India is leading the way in cryptocurrency investment over the past 12 months, despite tough regulatory threats in the country. Investment in digital currencies began to rise in the middle of last year (2020) as the Kovid 19 pandemic spread at a rapid pace.
According to Chainalysis data, venture capitalists in India have seen their cryptocurrency investments skyrocket from nearly $200 million to about $40 billion in the past year, an increase of over 19,900%. The investments are scattered across 15 million of India's population.
The growth in crypto investments also correlates with the March 2020 decision by India's Supreme Court to lift the ban on banking institutions from associating with cryptoasset platforms, which had been imposed by the RBI in July 2018.
Nevertheless, the regulatory climate in the country is not favorable, according to CoinIdol, a world blockchain news outlet. The Indian government is not supportive of the cryptoasset business. It is a known fact that the country's central bank has been trying to ban cryptocurrencies for a long time and it has not succeeded yet. The bank has tried, but the restrictions have been overturned. For example, in March 2021, the Indian government proposed a crypto law that intends to ban private cryptoassets in the country.
In the same month, the government launched an exploration of its state-owned central bank digital currency (CBDC), called the digital rupee. Thus, the Reserve Bank of India (RBI) wants to ban cryptocurrency to pave the way for its own digital rupee, which will be recognized as a "means of payment."
One of the main reasons why cryptocurrency investments in India are increasing at a terrible rate is that Indian residents find the process of investing in cryptocurrency easier and more effective than other valuable assets including gold.

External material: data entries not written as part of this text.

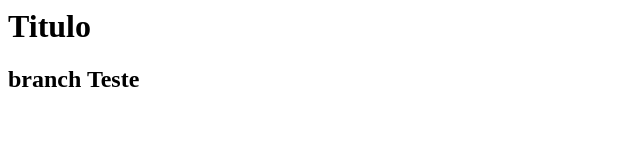
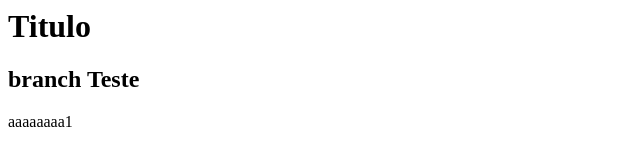
Before and after one commit to caiodsj/teste, a plain HTML site: page index.html in a window 1280 px wide. Shown: the full height of the page, 0-640 px from the left. Drawn offline with Linux system fonts and the light colour scheme.

Commit message:
cherry pic

```diff
--- a/index.html
+++ b/index.html
@@ -1,2 +1,3 @@
 <h1>Titulo</h1>
 <h2>branch Teste</h2>
+<p>aaaaaaaa1</a>
```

To invest in cryptocurrency, a user or an investor just needs to have internet access, go online, buy or invest in crypto and an investor does not need to verify or declare his crypto investments to the authorities unlike other assets.
When its price reached a peak of $64,000, Bitcoin became more profitable than many other valuable assets, including gold (households in India own over 25,000 tons of gold), so why not get into a business that is less competitive and yields more returns than the other. For example, a 32-year-old mogul Richi Sood switched from gold to cryptocurrencies after realizing the previous BTC bull run.
Thus, many crypto users and investors remained covert in the country even when crypto was banned. People used VPNs to get around the restrictions. This proves a strong interest in digital assets, despite regulatory hostility.